Key features of a settlement agreement
The specific details of a settlement agreement will always be unique to each individual case, but the structure of these agreements usually have these same key features:
– They are legally binding
– They waive an employee’s rights to bring any claims covered by the agreement
– The employee usually receives a financial payment (and often a reference)
– They are completely voluntary and cannot be forced upon an employee
– There is usually some form of negotiation (in relation to the payment or terms)
– Negotiations are often confidential (even if the agreement isn’t completed)
When might settlement agreements be used?
If an employee tells their employer that they believe they have a claim against them, the employer may want to settle those claims by asking the employee to enter into a settlement agreement.These claims can be made under statute, under an employee’s contract of employment, and under other common law rights that the employee has such as negligence.

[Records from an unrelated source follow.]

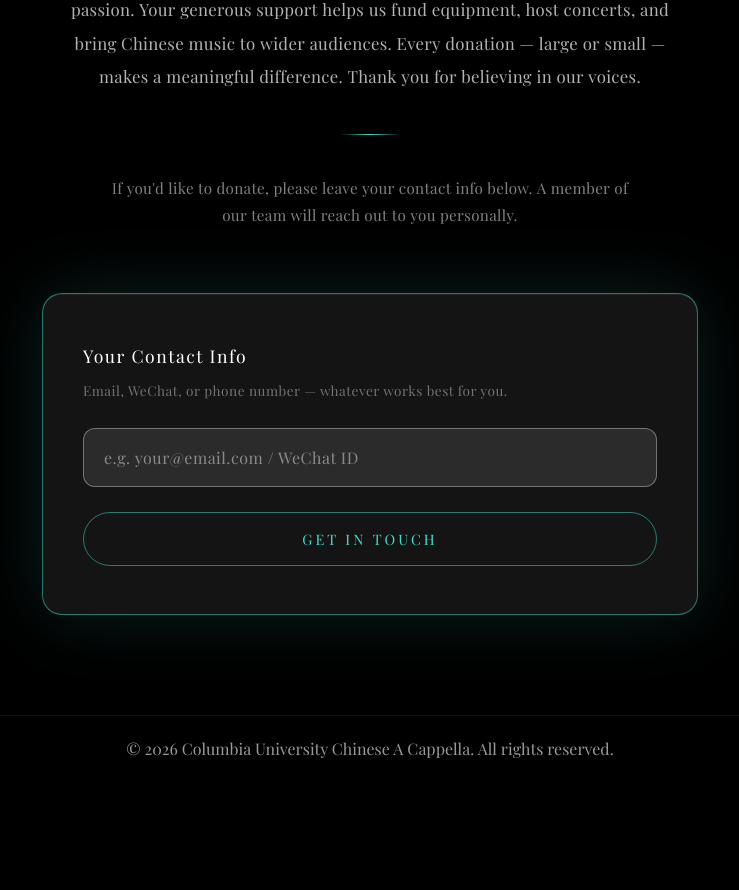
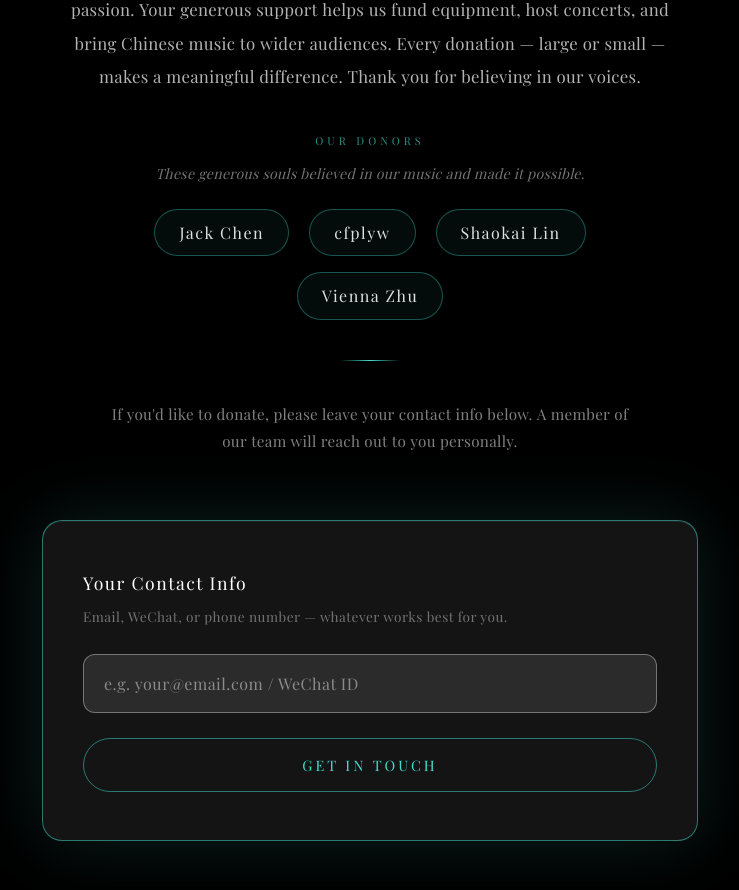
Before and after one commit to Carson-NNY/Chinese-A-Cappell, a Next.js app: page /donate in a window 1280 px wide. Shown: the part 875-1765 px from the top of the page, without its empty margins (270-1009 px from the left). Before the commit the page ends 1637 px from the top, so only its background shows below. Built offline with nearby package versions, Linux system fonts and the light colour scheme.

Commit message:
added donators

```diff
--- a/app/donate/page.tsx
+++ b/app/donate/page.tsx
@@ -34,6 +34,8 @@ const WordReveal: React.FC<{ text: string; baseDelay?: number }> = ({
   );
 };
 
+const DONORS = ["Jack Chen", "cfplyw", "Shaokai Lin", "Vienna Zhu"];
+
 const DonatePage: React.FC = () => {
   const { currentLanguage } = useLanguage();
   const heroRef = useRef<HTMLElement>(null);
@@ -60,7 +62,7 @@ const DonatePage: React.FC = () => {
           }
         });
       },
-      { threshold: 0.15 }
+      { threshold: 0.15 },
     );
 
     if (formRef.current) observer.observe(formRef.current);
@@ -90,16 +92,16 @@ const DonatePage: React.FC = () => {
         setError(
           getText(
             "提交失败，请稍后重试。",
-            "Something went wrong. Please try again."
-          )
+            "Something went wrong. Please try again.",
+          ),
         );
       }
     } catch {
       setError(
         getText(
           "网络错误，请稍后重试。",
-          "Network error. Please try again later."
-        )
+          "Network error. Please try again later.",
+        ),
       );
     } finally {
       setSending(false);
@@ -116,7 +118,7 @@ const DonatePage: React.FC = () => {
           src="/donate.JPG"
           alt={getText(
             "哥大中文阿卡贝拉合影",
-            "Columbia University Chinese A Cappella group photo"
+            "Columbia University Chinese A Cappella group photo",
           )}
           className="donate-hero-img"
         />
@@ -131,7 +133,7 @@ const DonatePage: React.FC = () => {
           <p className="donate-hero-subtitle donate-reveal donate-reveal--3">
             {getText(
               "您的每一份支持，都是我们前行的动力。",
-              "Every contribution fuels the music we share with the world."
+              "Every contribution fuels the music we share with the world.",
             )}
           </p>
         </div>
@@ -141,7 +143,9 @@ const DonatePage: React.FC = () => {
       <section className="donate-form-section" ref={formRef}>
         <div className="donate-form-container">
           <div className="donate-gratitude">
-            <span className="donate-gratitude-icon donate-stagger donate-stagger--1">♪</span>
+            <span className="donate-gratitude-icon donate-stagger donate-stagger--1">
+              ♪
+            </span>
             <h2 className="donate-gratitude-title donate-title-reveal">
               {getText("感谢您的支持", "Thank You for Your Generosity")}
             </h2>
@@ -149,17 +153,45 @@ const DonatePage: React.FC = () => {
               <WordReveal
                 text={getText(
                   "哥大中文阿卡贝拉由一群热爱音乐的学生组成。您的慷慨支持将帮助我们购买演出设备、举办音乐会，并将中文音乐带向更广阔的舞台。每一份捐赠都意义深远——感谢您与我们同行。",
-                  "Columbia University Chinese A Cappella is a student-run group fueled by passion. Your generous support helps us fund equipment, host concerts, and bring Chinese music to wider audiences. Every donation — large or small — makes a meaningful difference. Thank you for believing in our voices."
+                  "Columbia University Chinese A Cappella is a student-run group fueled by passion. Your generous support helps us fund equipment, host concerts, and bring Chinese music to wider audiences. Every donation — large or small — makes a meaningful difference. Thank you for believing in our voices.",
                 )}
                 baseDelay={0.6}
               />
             </p>
-            <div className="donate-gratitude-divider donate-stagger donate-stagger--2" />
+
+            {/* ── Donors inline ── */}
+            <div className="donate-donors-inline donate-stagger donate-stagger--2">
+              <p className="donate-donors-label">
+                {getText("感谢捐赠者", "Our Donors")}
+              </p>
+              <p className="donate-donors-thanks">
+                {getText(
+                  "以下校友与朋友的慷慨，让我们的歌声得以延续。",
+                  "These generous souls believed in our music and made it possible."
+                )}
+              </p>
+              <ul
+                className="donate-wall-grid"
+                aria-label={getText("捐赠者名单", "Donor list")}
+              >
+                {DONORS.map((name, i) => (
+                  <li
+                    key={name}
+                    className="donate-wall-name"
+                    style={{ transitionDelay: `${1.6 + i * 0.1}s` }}
+                  >
+                    <span className="donate-wall-name-inner">{name}</span>
+                  </li>
+                ))}
+              </ul>
+            </div>
+
+            <div className="donate-gratitude-divider donate-stagger donate-stagger--3" />
             <p className="donate-gratitude-note donate-desc-reveal">
               <WordReveal
                 text={getText(
                   "如您有意捐赠，请留下联系方式，我们的团队成员将尽快与您联系。",
-                  "If you'd like to donate, please leave your contact info below. A member of our team will reach out to you personally."
+                  "If you'd like to donate, please leave your contact info below. A member of our team will reach out to you personally.",
                 )}
                 baseDelay={1.8}
               />
@@ -175,7 +207,7 @@ const DonatePage: React.FC = () => {
                 <p className="donate-form-hint">
                   {getText(
                     "邮箱 / 微信 / 手机号均可",
-                    "Email, WeChat, or phone number — whatever works best for you."
+                    "Email, WeChat, or phone number — whatever works best for you.",
                   )}
                 </p>
                 <input
@@ -184,7 +216,7 @@ const DonatePage: React.FC = () => {
                   className="donate-form-input"
                   placeholder={getText(
                     "例: your@email.com / WeChat ID",
-                    "e.g. your@email.com / WeChat ID"
+                    "e.g. your@email.com / WeChat ID",
                   )}
                   value={contactInfo}
                   onChange={(e) => setContactInfo(e.target.value)}
@@ -212,7 +244,7 @@ const DonatePage: React.FC = () => {
                 <p className="donate-success-text">
                   {getText(
                     "我们已收到您的信息，团队成员将尽快与您联系。",
-                    "We've received your info. A team member will be in touch soon."
+                    "We've received your info. A team member will be in touch soon.",
                   )}
                 </p>
               </div>
--- a/app/globals.css
+++ b/app/globals.css
@@ -1664,7 +1664,8 @@ html {
 .perf-title-reveal {
   opacity: 0;
   transform: translateY(40px);
-  transition: opacity 0.8s cubic-bezier(0.16, 1, 0.3, 1),
+  transition:
+    opacity 0.8s cubic-bezier(0.16, 1, 0.3, 1),
     transform 0.8s cubic-bezier(0.16, 1, 0.3, 1);
   transition-delay: 0.25s;
 }
@@ -1689,7 +1690,10 @@ html {
   opacity: 0;
   transform: translateY(10px);
   filter: blur(4px);
-  transition: opacity 0.5s ease, transform 0.5s ease, filter 0.5s ease;
+  transition:
+    opacity 0.5s ease,
+    transform 0.5s ease,
+    filter 0.5s ease;
 }
 
 .perf-event--visible .perf-word {
@@ -1830,14 +1834,23 @@ html {
   overflow: hidden;
   align-self: center;
   margin-top: 0.8rem;
-  transition: color 0.4s ease, background 0.4s ease, border-color 0.4s ease, box-shadow 0.4s ease, transform 0.4s ease;
+  transition:
+    color 0.4s ease,
+    background 0.4s ease,
+    border-color 0.4s ease,
+    box-shadow 0.4s ease,
+    transform 0.4s ease;
 }
 
 .perf-event-btn::after {
   content: "";
   position: absolute;
   inset: 0;
-  background: linear-gradient(135deg, rgba(64, 224, 208, 0.25), rgba(255, 105, 180, 0.15));
+  background: linear-gradient(
+    135deg,
+    rgba(64, 224, 208, 0.25),
+    rgba(255, 105, 180, 0.15)
+  );
   opacity: 0;
   transition: opacity 0.4s ease;
   border-radius: inherit;
@@ -2082,21 +2095,32 @@ html {
 .donate-reveal {
   opacity: 0;
   transform: translateY(24px);
-  transition: opacity 0.9s cubic-bezier(0.16, 1, 0.3, 1),
+  transition:
+    opacity 0.9s cubic-bezier(0.16, 1, 0.3, 1),
     transform 0.9s cubic-bezier(0.16, 1, 0.3, 1);
 }
 
-.donate-reveal--1 { transition-delay: 0.2s; }
-.donate-reveal--2 { transition-delay: 0.45s; }
-.donate-reveal--3 { transition-delay: 0.7s; }
+.donate-reveal--1 {
+  transition-delay: 0.2s;
+}
+.donate-reveal--2 {
+  transition-delay: 0.45s;
+}
+.donate-reveal--3 {
+  transition-delay: 0.7s;
+}
 
 .donate-hero--loaded .donate-reveal {
   opacity: 1;
   transform: translateY(0);
 }
 
-.donate-hero--loaded .donate-hero-eyebrow.donate-reveal { opacity: 0.7; }
-.donate-hero--loaded .donate-hero-subtitle.donate-reveal { opacity: 0.6; }
+.donate-hero--loaded .donate-hero-eyebrow.donate-reveal {
+  opacity: 0.7;
+}
+.donate-hero--loaded .donate-hero-subtitle.donate-reveal {
+  opacity: 0.6;
+}
 
 .donate-hero-eyebrow {
   font-size: 0.75rem;
@@ -2133,7 +2157,9 @@ html {
   padding: 100px 0;
   opacity: 0;
   transform: translateY(40px);
-  transition: opacity 0.9s ease, transform 0.9s cubic-bezier(0.16, 1, 0.3, 1);
+  transition:
+    opacity 0.9s ease,
+    transform 0.9s cubic-bezier(0.16, 1, 0.3, 1);
 }
 
 .donate-form-section.donate-section--visible {
@@ -2200,14 +2226,21 @@ html {
   border: 1px solid rgba(64, 224, 208, 0.5);
   border-radius: 20px;
   padding: 48px 40px;
-  box-shadow: 0 0 70px rgba(64, 224, 208, 0.15), inset 0 1px 0 rgba(255, 255, 255, 0.06);
-  transition: border-color 0.4s ease, box-shadow 0.4s ease, background 0.4s ease;
+  box-shadow:
+    0 0 70px rgba(64, 224, 208, 0.15),
+    inset 0 1px 0 rgba(255, 255, 255, 0.06);
+  transition:
+    border-color 0.4s ease,
+    box-shadow 0.4s ease,
+    background 0.4s ease;
 }
 
 .donate-card:hover {
   background: rgba(255, 255, 255, 0.11);
   border-color: rgba(64, 224, 208, 0.7);
-  box-shadow: 0 0 90px rgba(64, 224, 208, 0.22), inset 0 1px 0 rgba(255, 255, 255, 0.08);
+  box-shadow:
+    0 0 90px rgba(64, 224, 208, 0.22),
+    inset 0 1px 0 rgba(255, 255, 255, 0.08);
 }
 
 /* Form */
@@ -2241,7 +2274,10 @@ html {
   font-size: 1rem;
   letter-spacing: 0.5px;
   outline: none;
-  transition: border-color 0.35s ease, box-shadow 0.35s ease, background 0.35s ease;
+  transition:
+    border-color 0.35s ease,
+    box-shadow 0.35s ease,
+    background 0.35s ease;
 }
 
 .donate-form-input::placeholder {
@@ -2268,14 +2304,22 @@ html {
   cursor: pointer;
   position: relative;
   overflow: hidden;
-  transition: color 0.4s ease, border-color 0.4s ease, box-shadow 0.4s ease, transform 0.4s ease;
+  transition:
+    color 0.4s ease,
+    border-color 0.4s ease,
+    box-shadow 0.4s ease,
+    transform 0.4s ease;
 }
 
 .donate-form-btn::after {
   content: "";
   position: absolute;
   inset: 0;
-  background: linear-gradient(135deg, rgba(64, 224, 208, 0.18), rgba(255, 105, 180, 0.12));
+  background: linear-gradient(
+    135deg,
+    rgba(64, 224, 208, 0.18),
+    rgba(255, 105, 180, 0.12)
+  );
   opacity: 0;
   transition: opacity 0.4s ease;
   border-radius: inherit;
@@ -2315,7 +2359,8 @@ html {
 .donate-title-reveal {
   opacity: 0;
   transform: translateY(40px);
-  transition: opacity 0.8s cubic-bezier(0.16, 1, 0.3, 1),
+  transition:
+    opacity 0.8s cubic-bezier(0.16, 1, 0.3, 1),
     transform 0.8s cubic-bezier(0.16, 1, 0.3, 1);
   transition-delay: 0.2s;
 }
@@ -2340,7 +2385,10 @@ html {
   opacity: 0;
   transform: translateY(10px);
   filter: blur(4px);
-  transition: opacity 0.5s ease, transform 0.5s ease, filter 0.5s ease;
+  transition:
+    opacity 0.5s ease,
+    transform 0.5s ease,
+    filter 0.5s ease;
 }
 
 .donate-section--visible .donate-word {
@@ -2353,13 +2401,20 @@ html {
 .donate-stagger {
   opacity: 0;
   transform: translateY(20px);
-  transition: opacity 0.75s cubic-bezier(0.16, 1, 0.3, 1),
+  transition:
+    opacity 0.75s cubic-bezier(0.16, 1, 0.3, 1),
     transform 0.75s cubic-bezier(0.16, 1, 0.3, 1);
 }
 
-.donate-stagger--1 { transition-delay: 0.1s; }
-.donate-stagger--2 { transition-delay: 1.6s; }
-.donate-stagger--3 { transition-delay: 2.4s; }
+.donate-stagger--1 {
+  transition-delay: 0.1s;
+}
+.donate-stagger--2 {
+  transition-delay: 1.6s;
+}
+.donate-stagger--3 {
+  transition-delay: 2.4s;
+}
 
 .donate-section--visible .donate-stagger {
   opacity: 1;
@@ -2405,6 +2460,178 @@ html {
   margin: 0 auto;
 }
 
+/* ── Donors inline block (inside gratitude section) ── */
+.donate-donors-inline {
+  margin: 2.4rem auto 0;
+  max-width: 560px;
+  text-align: center;
+}
+
+.donate-donors-label {
+  font-size: 0.68rem;
+  letter-spacing: 4px;
+  text-transform: uppercase;
+  color: #40e0d0;
+  opacity: 0.65;
+  margin-bottom: 0.8rem;
+}
+
+.donate-donors-thanks {
+  font-size: 0.88rem;
+  color: rgba(255, 255, 255, 0.45);
+  line-height: 1.7;
+  letter-spacing: 0.3px;
+  font-style: italic;
+  margin-bottom: 1.4rem;
+}
+
+/* ── Donors Wall ── */
+.donate-wall-section {
+  background: #000;
+  padding: 100px 0 120px;
+  border-bottom: 1px solid rgba(64, 224, 208, 0.12);
+  opacity: 0;
+  transform: translateY(40px);
+  transition:
+    opacity 0.9s ease,
+    transform 0.9s cubic-bezier(0.16, 1, 0.3, 1);
+}
+
+.donate-wall-section.donate-section--visible {
+  opacity: 1;
+  transform: translateY(0);
+}
+
+.donate-wall-container {
+  max-width: 760px;
+  margin: 0 auto;
+  padding: 0 32px;
+  text-align: center;
+}
+
+.donate-wall-eyebrow {
+  font-size: 0.7rem;
+  letter-spacing: 5px;
+  text-transform: uppercase;
+  color: #40e0d0;
+  opacity: 0.7;
+  margin-bottom: 1.2rem;
+}
+
+.donate-wall-title {
+  font-size: clamp(1.6rem, 4vw, 2.4rem);
+  font-weight: 400;
+  color: #fff;
+  letter-spacing: 2px;
+  margin-bottom: 1.4rem;
+}
+
+.donate-wall-subtitle {
+  font-size: 0.95rem;
+  color: rgba(255, 255, 255, 0.5);
+  line-height: 1.8;
+  letter-spacing: 0.3px;
+  max-width: 520px;
+  margin: 0 auto;
+}
+
+.donate-wall-divider {
+  width: 60px;
+  height: 1px;
+  background: linear-gradient(90deg, transparent, #40e0d0, transparent);
+  margin: 2.5rem auto;
+}
+
+/* Fade-in helpers for wall elements */
+.donate-wall-fade {
+  opacity: 0;
+  transform: translateY(20px);
+  transition:
+    opacity 0.75s cubic-bezier(0.16, 1, 0.3, 1),
+    transform 0.75s cubic-bezier(0.16, 1, 0.3, 1);
+}
+
+.donate-wall-fade--1 {
+  transition-delay: 0.1s;
+}
+.donate-wall-fade--2 {
+  transition-delay: 0.2s;
+}
+.donate-wall-fade--3 {
+  transition-delay: 0.32s;
+}
+.donate-wall-fade--4 {
+  transition-delay: 0.42s;
+}
+.donate-wall-fade--5 {
+  transition-delay: 1.2s;
+}
+
+.donate-section--visible .donate-wall-fade {
+  opacity: 1;
+  transform: translateY(0);
+}
+
+.donate-section--visible .donate-wall-eyebrow.donate-wall-fade {
+  opacity: 0.7;
+}
+
+/* Donor name grid */
+.donate-wall-grid {
+  list-style: none;
+  padding: 0;
+  margin: 0 0 2.4rem;
+  display: flex;
+  flex-wrap: wrap;
+  justify-content: center;
+  gap: 16px 20px;
+}
+
+.donate-wall-name {
+  opacity: 0;
+  transform: translateY(16px) scale(0.96);
+  transition:
+    opacity 0.6s cubic-bezier(0.16, 1, 0.3, 1),
+    transform 0.6s cubic-bezier(0.16, 1, 0.3, 1);
+}
+
+.donate-section--visible .donate-wall-name {
+  opacity: 1;
+  transform: translateY(0) scale(1);
+}
+
+.donate-wall-name-inner {
+  display: inline-block;
+  padding: 10px 24px;
+  border: 1px solid rgba(64, 224, 208, 0.35);
+  border-radius: 100px;
+  background: rgba(64, 224, 208, 0.05);
+  color: rgba(255, 255, 255, 0.88);
+  font-size: 1rem;
+  letter-spacing: 1.5px;
+  transition:
+    background 0.35s ease,
+    border-color 0.35s ease,
+    color 0.35s ease,
+    box-shadow 0.35s ease,
+    transform 0.35s ease;
+}
+
+.donate-wall-name-inner:hover {
+  background: rgba(64, 224, 208, 0.12);
+  border-color: rgba(64, 224, 208, 0.7);
+  color: #fff;
+  box-shadow: 0 0 20px rgba(64, 224, 208, 0.2);
+  transform: translateY(-2px);
+}
+
+.donate-wall-cta {
+  font-size: 0.82rem;
+  letter-spacing: 1px;
+  color: rgba(255, 255, 255, 0.28);
+  font-style: italic;
+}
+
 /* ── Donate responsive ── */
 @media (max-width: 768px) {
   .donate-hero {
@@ -2445,6 +2672,14 @@ html {
   .donate-card {
     padding: 36px 28px;
   }
+
+  .donate-wall-section {
+    padding: 64px 0 80px;
+  }
+
+  .donate-wall-container {
+    padding: 0 24px;
+  }
 }
 
 @media (max-width: 480px) {
@@ -2488,4 +2723,79 @@ html {
     padding: 28px 20px;
     border-radius: 16px;
   }
-}
+
+  .donate-wall-section {
+    padding: 48px 0 64px;
+  }
+
+  .donate-wall-container {
+    padding: 0 18px;
+  }
+
+  .donate-wall-name-inner {
+    font-size: 0.9rem;
+    padding: 9px 20px;
+  }
+}
+
+/* ============================================================
+   SPONSORS
+   ============================================================ */
+.sponsors {
+  background: #000;
+  border-top: 1px solid rgba(255, 255, 255, 0.07);
+  padding: 64px 32px;
+  text-align: center;
+  opacity: 0;
+  transform: translateY(24px);
+  transition: opacity 0.8s ease, transform 0.8s cubic-bezier(0.16, 1, 0.3, 1);
+}
+
+.sponsors--visible {
+  opacity: 1;
+  transform: translateY(0);
+}
+
+.sponsors-inner {
+  max-width: 680px;
+  margin: 0 auto;
+}
+
+.sponsors-eyebrow {
+  font-size: 0.65rem;
+  letter-spacing: 5px;
+  text-transform: uppercase;
+  color: rgba(255, 255, 255, 0.35);
+  margin-bottom: 1rem;
+}
+
+.sponsors-name {
+  font-size: clamp(1.15rem, 3vw, 1.6rem);
+  font-weight: 400;
+  letter-spacing: 2px;
+  background: linear-gradient(135deg, #40e0d0 20%, #ff69b4 100%);
+  -webkit-background-clip: text;
+  -webkit-text-fill-color: transparent;
+  background-clip: text;
+  margin-bottom: 1.1rem;
+}
+
+.sponsors-thanks {
+  font-size: 0.88rem;
+  color: rgba(255, 255, 255, 0.38);
+  line-height: 1.8;
+  letter-spacing: 0.3px;
+  font-style: italic;
+}
+
+@media (max-width: 768px) {
+  .sponsors {
+    padding: 48px 24px;
+  }
+}
+
+@media (max-width: 480px) {
+  .sponsors {
+    padding: 40px 18px;
+  }
+}
--- a/app/page.tsx
+++ b/app/page.tsx
@@ -6,6 +6,7 @@ import About from "./components/About";
 import Music from "./components/Music";
 import Join from "./components/Join";
 import Contact from "./components/Contact";
+import Sponsors from "./components/Sponsors";
 import Footer from "./components/Footer";
 
 export default function HomePage() {
@@ -17,6 +18,7 @@ export default function HomePage() {
       <Music />
       <Join />
       <Contact />
+      <Sponsors />
       <Footer />
     </main>
   );
```
Also changed, not shown: app/components/Sponsors.tsx (added, +48 -0 lines). Lines whose indentation alone changed are shown as unchanged.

Claims can relate to any part of the employment relationship, whether it be the recruitment process, a situation during their employment or on termination of employment following a disciplinary or grievance process, or when a redundancy process has been instigated.
Settlement agreements can also be applied effectively in less complex situations where the employment relationship has simply broken down or is no longer working, and both parties feel that a clean break would be the best way forward.

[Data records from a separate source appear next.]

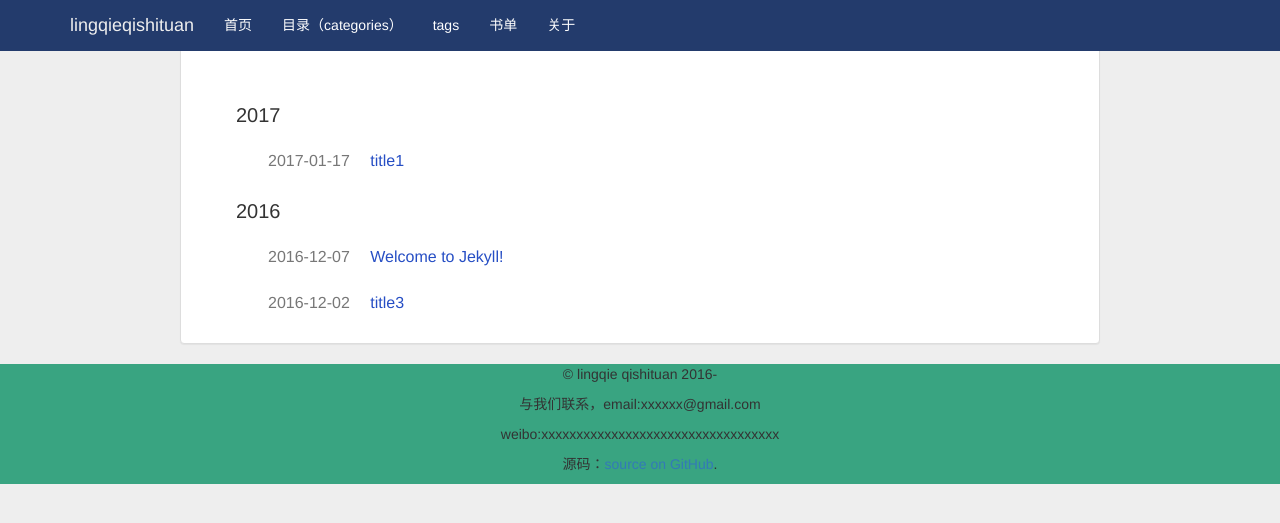
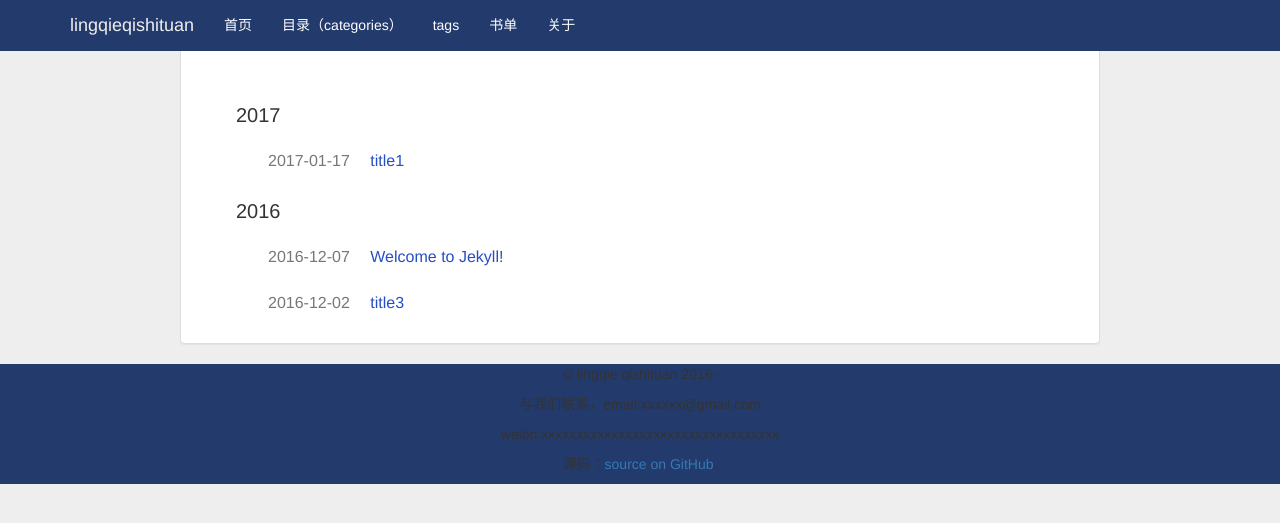
Before and after one commit to lingqie/lingqie.github.io, a Jekyll site: the page built from index.md, in a window 1280 px wide. Shown: the top 523 px of the page. Built offline with Jekyll 4.4.1, drawn with Linux system fonts in a browser that asks for light colours.

```diff
--- a/css/blog.css
+++ b/css/blog.css
@@ -67,7 +67,7 @@
 }
 
 .footer {
-    background-color: rgb(57, 164, 129);
+    background-color:#233B6C;
 }
 
 .text-center {
```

What’s the process for settlement agreements?
To maintain control over the process, an employer would usually produce a draft settlement agreement which is then negotiated with the employee. The extent of the negotiation process can depend on several different factors:
– The seniority and remuneration package of the employee
– The value of the settlement package on offer
– The validity and complexity of any claims
– Whether the employee is departing on amicable terms
Settlement agreement clauses
To protect its position, the employer should consider including certain clauses in a settlement agreement that cover the following areas:
– Keeping all details of the settlement confidential
– Any continuing obligations of the employee such as post-termination restrictions (e.g., non-solicitation of customers/key employees)
– Preventing the employee from making any derogatory comments about the employer or its officers or employees
It’s also important to be clear about the taxable nature of any payments to be made to an employee in the settlement agreement, to avoid scrutiny by HMRC.
Pros and cons of using settlement agreements
There is no one size fits all when using a settlement agreement and as an employer it’s important to consider the potential advantages and disadvantages before proposing one.
– Can provide an alternative solution to a serious workplace problem
– Can provide a dignified end to a broken employment relationship
– Can avoid the time/cost/stress involved in exhausting internal processes or a tribunal or court claim
– Can provide a tax efficient way to compensate an employee
– Gives the employer reassurance that no claims will be brought against them once the employment relationship has ended.
– Potential cost of an agreed financial sum for the employee
– Potential risk to the relationship if a settlement is not agreed
– Risk to employee relations in the wider workforce if used inappropriately
Our team are experienced in both employment law and human resources and are well equipped to advise and support your business when dealing with settlement agreements.
Contact us today for an informal chat to find out how we could help.